“I moved from Maryland to California in 2009 to concentrate on the Score Baja Series, riding for the Christy’s Racing Team,” Lagzdins says. “Everything came together there in 2009 and we won a championship in the Best in the Desert Series as well as the Score Overall ATV title.

“In 2010 I discovered the Hare and Hound Series while looking for other races to participate in to stay sharp for Baja,” he says. “I won the last Hare and Hound in 2010, and came back in 2011 and won the series, then backed that up with [the 2012] title.”

Following the end of the 2012 season and before the beginning of the 2013 season, Lagzdins planned to focus on the Baja 100 and then spend some time in Maryland, where he hoped to do a little “muddy, tight woods, enduro-style riding because I just can’t get that here in SoCal.”

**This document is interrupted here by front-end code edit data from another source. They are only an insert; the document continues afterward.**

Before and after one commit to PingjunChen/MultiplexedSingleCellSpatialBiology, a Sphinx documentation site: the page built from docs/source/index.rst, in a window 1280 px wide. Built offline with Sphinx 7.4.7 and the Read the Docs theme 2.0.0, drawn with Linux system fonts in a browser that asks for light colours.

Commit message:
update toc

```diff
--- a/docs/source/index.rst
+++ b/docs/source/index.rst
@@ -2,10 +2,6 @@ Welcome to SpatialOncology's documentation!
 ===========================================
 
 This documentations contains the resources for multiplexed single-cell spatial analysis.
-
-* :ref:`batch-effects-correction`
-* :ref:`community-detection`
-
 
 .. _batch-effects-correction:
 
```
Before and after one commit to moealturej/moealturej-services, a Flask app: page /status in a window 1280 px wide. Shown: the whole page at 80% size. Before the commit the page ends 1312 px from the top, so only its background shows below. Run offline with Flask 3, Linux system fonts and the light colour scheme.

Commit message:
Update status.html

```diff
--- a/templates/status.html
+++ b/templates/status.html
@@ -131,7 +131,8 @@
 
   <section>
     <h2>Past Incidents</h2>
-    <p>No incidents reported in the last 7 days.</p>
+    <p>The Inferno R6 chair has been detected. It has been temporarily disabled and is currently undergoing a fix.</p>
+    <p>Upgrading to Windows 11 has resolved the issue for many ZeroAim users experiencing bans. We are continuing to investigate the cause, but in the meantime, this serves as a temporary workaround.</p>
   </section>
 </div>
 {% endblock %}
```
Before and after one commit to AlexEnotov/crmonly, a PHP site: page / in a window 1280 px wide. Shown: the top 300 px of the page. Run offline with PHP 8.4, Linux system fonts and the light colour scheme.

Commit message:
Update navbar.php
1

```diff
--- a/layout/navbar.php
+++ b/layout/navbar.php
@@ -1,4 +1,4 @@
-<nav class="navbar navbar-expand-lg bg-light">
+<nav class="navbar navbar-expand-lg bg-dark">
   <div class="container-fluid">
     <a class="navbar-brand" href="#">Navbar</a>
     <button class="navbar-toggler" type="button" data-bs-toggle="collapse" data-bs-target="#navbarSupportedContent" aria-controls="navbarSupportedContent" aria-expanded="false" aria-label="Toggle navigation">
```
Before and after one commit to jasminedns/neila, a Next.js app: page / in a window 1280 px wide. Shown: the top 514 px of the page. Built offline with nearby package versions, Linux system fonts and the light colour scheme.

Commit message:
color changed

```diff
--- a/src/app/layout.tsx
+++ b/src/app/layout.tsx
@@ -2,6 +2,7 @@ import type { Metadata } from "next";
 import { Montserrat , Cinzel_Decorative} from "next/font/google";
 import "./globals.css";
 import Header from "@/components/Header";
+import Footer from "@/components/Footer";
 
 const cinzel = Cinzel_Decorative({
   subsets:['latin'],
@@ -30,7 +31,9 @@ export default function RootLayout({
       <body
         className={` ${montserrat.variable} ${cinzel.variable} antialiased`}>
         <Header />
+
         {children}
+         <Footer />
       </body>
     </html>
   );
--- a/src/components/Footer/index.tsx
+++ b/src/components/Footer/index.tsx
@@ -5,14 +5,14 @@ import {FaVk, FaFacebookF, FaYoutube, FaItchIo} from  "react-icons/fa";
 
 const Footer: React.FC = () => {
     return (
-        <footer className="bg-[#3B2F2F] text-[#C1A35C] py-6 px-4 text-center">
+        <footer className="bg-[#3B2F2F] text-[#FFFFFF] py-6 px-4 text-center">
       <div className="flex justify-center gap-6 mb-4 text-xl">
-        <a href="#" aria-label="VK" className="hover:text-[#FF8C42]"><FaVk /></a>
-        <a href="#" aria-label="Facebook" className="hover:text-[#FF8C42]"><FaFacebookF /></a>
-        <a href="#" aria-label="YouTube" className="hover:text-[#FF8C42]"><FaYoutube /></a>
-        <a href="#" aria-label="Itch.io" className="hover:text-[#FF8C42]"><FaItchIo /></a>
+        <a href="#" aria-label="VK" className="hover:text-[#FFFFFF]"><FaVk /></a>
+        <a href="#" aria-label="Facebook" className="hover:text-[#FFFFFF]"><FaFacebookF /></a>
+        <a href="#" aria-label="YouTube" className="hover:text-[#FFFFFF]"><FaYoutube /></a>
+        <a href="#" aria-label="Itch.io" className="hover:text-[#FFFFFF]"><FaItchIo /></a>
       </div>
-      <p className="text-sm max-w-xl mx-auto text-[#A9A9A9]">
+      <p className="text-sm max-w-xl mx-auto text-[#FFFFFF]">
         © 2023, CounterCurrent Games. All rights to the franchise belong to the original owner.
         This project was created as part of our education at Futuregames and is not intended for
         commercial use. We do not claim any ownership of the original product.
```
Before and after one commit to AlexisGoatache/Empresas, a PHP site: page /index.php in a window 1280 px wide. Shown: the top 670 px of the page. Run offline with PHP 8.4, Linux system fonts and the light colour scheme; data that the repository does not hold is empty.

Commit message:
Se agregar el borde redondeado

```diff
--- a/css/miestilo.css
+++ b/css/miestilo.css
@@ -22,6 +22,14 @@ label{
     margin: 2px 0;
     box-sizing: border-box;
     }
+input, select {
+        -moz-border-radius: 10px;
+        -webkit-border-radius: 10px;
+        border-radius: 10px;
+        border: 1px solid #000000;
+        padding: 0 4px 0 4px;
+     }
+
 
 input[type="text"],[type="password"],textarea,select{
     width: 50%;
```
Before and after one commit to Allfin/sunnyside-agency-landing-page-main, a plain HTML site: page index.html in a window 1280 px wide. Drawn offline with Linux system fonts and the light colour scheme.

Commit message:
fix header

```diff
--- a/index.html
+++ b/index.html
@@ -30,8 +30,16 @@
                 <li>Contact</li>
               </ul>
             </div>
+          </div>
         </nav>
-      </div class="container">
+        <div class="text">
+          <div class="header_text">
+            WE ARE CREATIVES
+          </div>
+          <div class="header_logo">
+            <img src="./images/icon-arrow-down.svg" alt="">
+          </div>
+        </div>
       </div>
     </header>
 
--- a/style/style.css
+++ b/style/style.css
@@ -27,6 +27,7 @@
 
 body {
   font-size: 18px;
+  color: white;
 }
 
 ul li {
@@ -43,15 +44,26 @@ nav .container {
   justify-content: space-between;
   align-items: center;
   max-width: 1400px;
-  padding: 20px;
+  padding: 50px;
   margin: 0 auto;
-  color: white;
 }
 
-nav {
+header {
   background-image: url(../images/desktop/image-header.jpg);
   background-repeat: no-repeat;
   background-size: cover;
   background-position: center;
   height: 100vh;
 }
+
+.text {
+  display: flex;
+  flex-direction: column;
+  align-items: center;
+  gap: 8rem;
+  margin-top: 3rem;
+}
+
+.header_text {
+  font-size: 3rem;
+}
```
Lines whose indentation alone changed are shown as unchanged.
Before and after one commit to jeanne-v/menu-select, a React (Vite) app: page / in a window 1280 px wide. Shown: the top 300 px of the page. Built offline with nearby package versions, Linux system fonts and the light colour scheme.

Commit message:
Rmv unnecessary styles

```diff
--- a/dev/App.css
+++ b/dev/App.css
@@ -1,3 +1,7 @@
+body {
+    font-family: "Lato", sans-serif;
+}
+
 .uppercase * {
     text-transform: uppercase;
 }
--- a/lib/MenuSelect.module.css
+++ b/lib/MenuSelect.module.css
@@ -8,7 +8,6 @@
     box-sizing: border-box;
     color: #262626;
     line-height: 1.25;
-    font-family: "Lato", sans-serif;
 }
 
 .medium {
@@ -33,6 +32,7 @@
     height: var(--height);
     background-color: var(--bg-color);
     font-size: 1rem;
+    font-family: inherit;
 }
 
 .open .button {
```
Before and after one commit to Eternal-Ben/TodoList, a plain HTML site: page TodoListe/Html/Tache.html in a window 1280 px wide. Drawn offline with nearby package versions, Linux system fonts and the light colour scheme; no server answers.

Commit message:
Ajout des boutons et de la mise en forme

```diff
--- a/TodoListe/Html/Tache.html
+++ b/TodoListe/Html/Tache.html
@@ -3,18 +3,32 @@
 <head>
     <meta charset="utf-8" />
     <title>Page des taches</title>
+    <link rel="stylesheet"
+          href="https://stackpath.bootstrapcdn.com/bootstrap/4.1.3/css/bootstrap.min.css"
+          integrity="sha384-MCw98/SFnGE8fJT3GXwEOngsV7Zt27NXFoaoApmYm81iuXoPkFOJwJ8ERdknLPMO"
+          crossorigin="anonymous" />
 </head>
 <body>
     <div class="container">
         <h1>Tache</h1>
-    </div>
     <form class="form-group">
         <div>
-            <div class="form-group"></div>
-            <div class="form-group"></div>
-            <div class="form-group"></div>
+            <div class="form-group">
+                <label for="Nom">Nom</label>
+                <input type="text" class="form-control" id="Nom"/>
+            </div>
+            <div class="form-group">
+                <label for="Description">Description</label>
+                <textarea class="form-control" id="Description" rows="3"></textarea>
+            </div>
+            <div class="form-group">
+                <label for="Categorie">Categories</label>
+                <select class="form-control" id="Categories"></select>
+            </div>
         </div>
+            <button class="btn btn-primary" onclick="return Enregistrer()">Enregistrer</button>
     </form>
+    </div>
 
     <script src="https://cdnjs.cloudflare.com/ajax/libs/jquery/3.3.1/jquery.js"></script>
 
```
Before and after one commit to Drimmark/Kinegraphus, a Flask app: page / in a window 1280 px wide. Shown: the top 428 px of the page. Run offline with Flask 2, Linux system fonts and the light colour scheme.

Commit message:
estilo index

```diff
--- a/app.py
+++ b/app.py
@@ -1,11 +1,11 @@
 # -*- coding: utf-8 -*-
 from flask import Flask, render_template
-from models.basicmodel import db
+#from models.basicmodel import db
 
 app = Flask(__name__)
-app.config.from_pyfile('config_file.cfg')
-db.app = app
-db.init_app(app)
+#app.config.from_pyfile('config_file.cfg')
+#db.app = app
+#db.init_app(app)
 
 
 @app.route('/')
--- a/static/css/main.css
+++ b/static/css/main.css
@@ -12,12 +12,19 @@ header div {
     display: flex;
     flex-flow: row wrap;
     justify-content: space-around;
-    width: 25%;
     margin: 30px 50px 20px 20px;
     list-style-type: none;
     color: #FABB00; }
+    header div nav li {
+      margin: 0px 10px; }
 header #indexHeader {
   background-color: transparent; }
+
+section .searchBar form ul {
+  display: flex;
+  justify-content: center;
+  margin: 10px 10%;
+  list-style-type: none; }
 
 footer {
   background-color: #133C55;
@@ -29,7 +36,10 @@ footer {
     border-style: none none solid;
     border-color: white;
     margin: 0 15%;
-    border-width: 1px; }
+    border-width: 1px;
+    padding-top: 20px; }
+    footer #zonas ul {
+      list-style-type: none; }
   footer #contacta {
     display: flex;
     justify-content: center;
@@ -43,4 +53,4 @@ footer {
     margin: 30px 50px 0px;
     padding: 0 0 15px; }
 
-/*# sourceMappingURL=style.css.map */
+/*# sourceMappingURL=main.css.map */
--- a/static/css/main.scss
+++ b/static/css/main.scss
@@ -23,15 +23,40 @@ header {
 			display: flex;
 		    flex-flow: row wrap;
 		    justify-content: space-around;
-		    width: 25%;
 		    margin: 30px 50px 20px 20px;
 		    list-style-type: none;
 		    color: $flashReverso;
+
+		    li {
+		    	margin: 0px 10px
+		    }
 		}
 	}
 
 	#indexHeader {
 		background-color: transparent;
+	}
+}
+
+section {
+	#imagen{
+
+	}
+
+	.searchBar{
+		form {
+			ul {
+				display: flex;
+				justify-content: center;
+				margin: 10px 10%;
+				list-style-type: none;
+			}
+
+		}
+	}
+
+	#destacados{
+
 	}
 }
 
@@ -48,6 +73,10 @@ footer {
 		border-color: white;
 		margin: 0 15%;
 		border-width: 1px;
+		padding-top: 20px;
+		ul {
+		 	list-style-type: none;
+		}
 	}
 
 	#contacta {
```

His plans for the future?

“I am always looking to travel to new areas to race, and I had a blast racing in some 12-hour events in France a few years ago,” he says. “I would like to get a ride for a couple of the European Quad Championship races and check out more of Europe.

“Another goal is the Dakar Rally, which is probably every desert racer’s dream,” he says. “I also have an Isle of Man trip in the works for 2014, but just to spectate, for now!”

Lagzdins is a rider. You can find him riding quads, dirtbikes and even streetbikes.

“Whether it’s carving canyons on my Honda RC51 streetbike, or doing laps on the MX track on my CRF450R, I like it all,” he says. “A good, relaxing Sunday is me and my wife, Avila, taking the dirtbikes up in the mountains north of LA and exploring. I can honestly say that I have dedicated my life to motorcycling, and everything revolves around that.”

Lagzdins knows that a racer can be successful without strong support, and he had many people he wanted to thank.

“Most importantly, I have to thank my family for helping me keep pushing myself to succeed,” he says. “The guys at DirtFirst Racing who made my whole program escalate to where it is now, including my mechanics Tony Kwiatkowski and Jim Quesinberry, and racing coordinator Tom Nalepa.

“Christy’s Racing, Duncan Racing, Elka Suspension, Rolldesign, IMS Products, ITP Tires, TireBalls, Rpm Axles, GPR, ATVRiders.com, Moose Racing, Alpinestars, and 100% Goggles all contributed to make my program a success,” he says.

Andris Lagzdins racing in the desert.

Andris Lagzdins racing in the desert.